The CEO of cryptocurrency lender Celsius believes CEL won’t meet XRP’s fate.
In a Dec. 31 interview, Alex Mashinsky attributed a recent spike in CEL’s price to the token being registered with the U.S. Securities and Exchange Commission (SEC). Mashinsky said this would protect CEL – the native token of the Celsius lending platform – from being embroiled in an SEC lawsuit, like the one the securities regulator has filed against Ripple and its XRP token.
“We did not determine that CEL token is a security,” Mashinsky said in an interview with CoinDesk TV last Friday. “What we said is that because we’re not sure what it is, and it’s not clear because the regulations are not clear, that we’re going to file it as if it were a security.”
“Mass adoption from over 300,000 users worldwide is the driver,” Mashinsky said of CEL’s price action. “Half of our community … wants to be paid interest in CEL token.”
If users choose to get rewards in CEL, they can get better interest rates on earning and borrowing in the app.
In May 2018, Celsius raised what was then $50 million worth of crypto in CEL’s initial coin offering (ICO). (Financial statements filed with the U.K. registrar Companies House in May 2020 show proceeds of only $25 million from the sale; Celsius told CoinDesk it had not converted the crypto to fiat in the same month that it was raised.)
“On the institutional side we have 350 customers,” Mashinsky said. “Based on credit ratings, we will require some of them to give us 200% collateral. … There are one or two institutions which have multibillion-dollar balance sheets that we require less than 100%, so they may give us 75%. If you take our book of $6 billion in assets, less than 1% of those are uncollateralized loans.”
Mashinsky also revealed that Celsius is considering participating in crypto lender Cred’s bankruptcy auction, but said that Celsius has not yet made a decision about the company.

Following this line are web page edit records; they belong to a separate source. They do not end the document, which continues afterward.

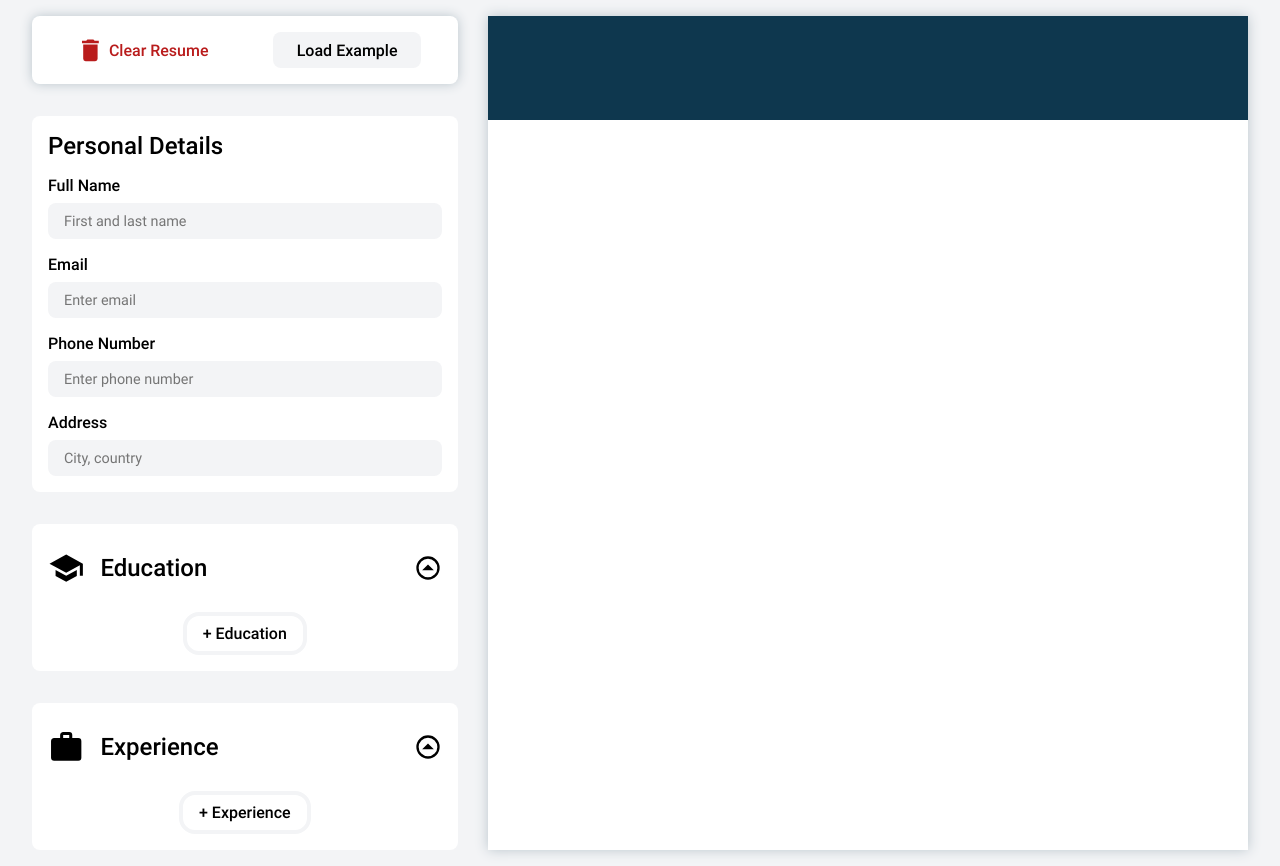
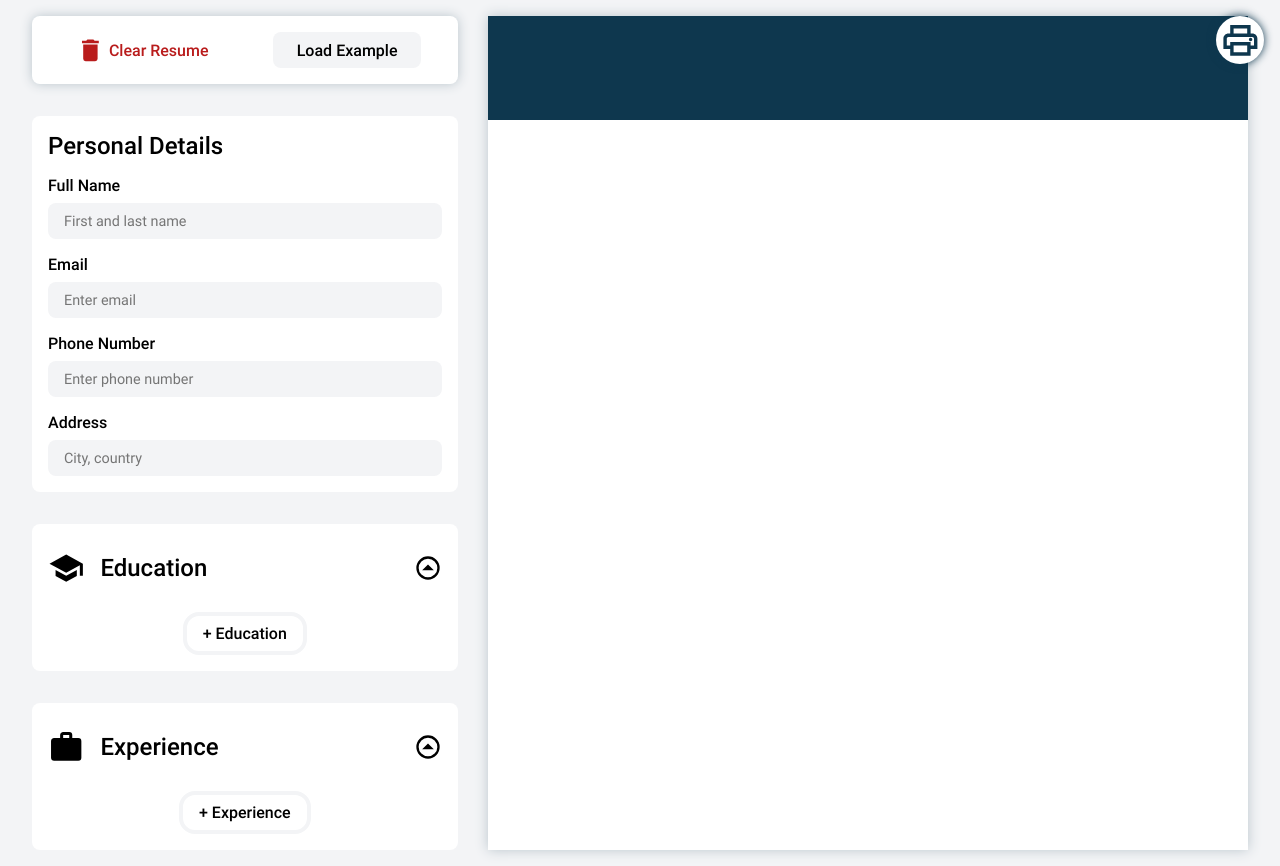
Before and after one commit to yppelu/odin-cv-application, a React (Vite) app: page / in a window 1280 px wide. Built offline with nearby package versions, Linux system fonts and the light colour scheme.

Commit message:
Add a printing button

```diff
--- a/src/App.jsx
+++ b/src/App.jsx
@@ -2,6 +2,7 @@ import { useState } from 'react';
 
 import emptyData from './helpers/empty-data.js';
 
+import PrintingButton from './components/printing-button/PrintingButton.jsx';
 import Editor from './components/editor/Editor.jsx';
 import Resume from './components/resume/Resume.jsx';
 
@@ -10,6 +11,32 @@ function App() {
 
   return (
     <>
+      <style>
+        {`
+          @media print {
+            body{
+              -webkit-print-color-adjust:exact !important;
+              print-color-adjust:exact !important;
+            }
+            #root {
+              padding: 0;
+              margin: 0;
+              width: 100%;
+            }
+            .editor {
+              display: none;
+            }
+            .printing-button {
+              display: none;
+            }
+            .resume {
+              box-shadow: none;
+              width: 100%;
+            }
+          }
+        `}
+      </style>
+      <PrintingButton />
       <Editor person={person} setPerson={setPerson} />
       <Resume person={person} />
     </>
--- /dev/null
+++ b/src/components/printing-button/PrintingButton.jsx
@@ -0,0 +1,24 @@
+import './printing-button.css';
+
+function PrintingButton() {
+  return (
+    <button
+      className="printing-button">
+      <svg
+        className="printing-icon"
+        xmlns="http://www.w3.org/2000/svg"
+        viewBox="0 0 24 24"
+        fill="var(--blue-clr)"
+        onClick={() => {
+          window.print();
+          return false;
+        }
+        }
+      >
+        <path d="M19 8C20.66 8 22 9.34 22 11V17H18V21H6V17H2V11C2 9.34 3.34 8 5 8H6V3H18V8H19M8 5V8H16V5H8M16 19V15H8V19H16M18 15H20V11C20 10.45 19.55 10 19 10H5C4.45 10 4 10.45 4 11V15H6V13H18V15M19 11.5C19 12.05 18.55 12.5 18 12.5C17.45 12.5 17 12.05 17 11.5C17 10.95 17.45 10.5 18 10.5C18.55 10.5 19 10.95 19 11.5Z" />
+      </svg>
+    </button>
+  );
+}
+
+export default PrintingButton;
--- /dev/null
+++ b/src/components/printing-button/printing-button.css
@@ -0,0 +1,33 @@
+.printing-button {
+  background-color: var(--white-clr);
+  border-radius: 50%;
+  box-shadow: 0 0 8px var(--blue-clr);
+  transition: var(--transition);
+
+  display: flex;
+  align-items: center;
+  justify-content: center;
+
+  position: fixed;
+  top: 1rem;
+  right: 1rem;
+
+  border: none;
+  height: 3rem;
+  width: 3rem;
+}
+
+.printing-icon {
+  aspect-ratio: 1 / 1;
+  height: 85%;
+}
+
+.printing-button:active {
+  transform: scale(0.95);
+}
+
+@media (pointer: coarse) {
+  .printing-button {
+    display: none;
+  }
+}
```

“Just like Mt. Gox, every event like this is a trust withdrawal from the crypto community,” Mashinsky said.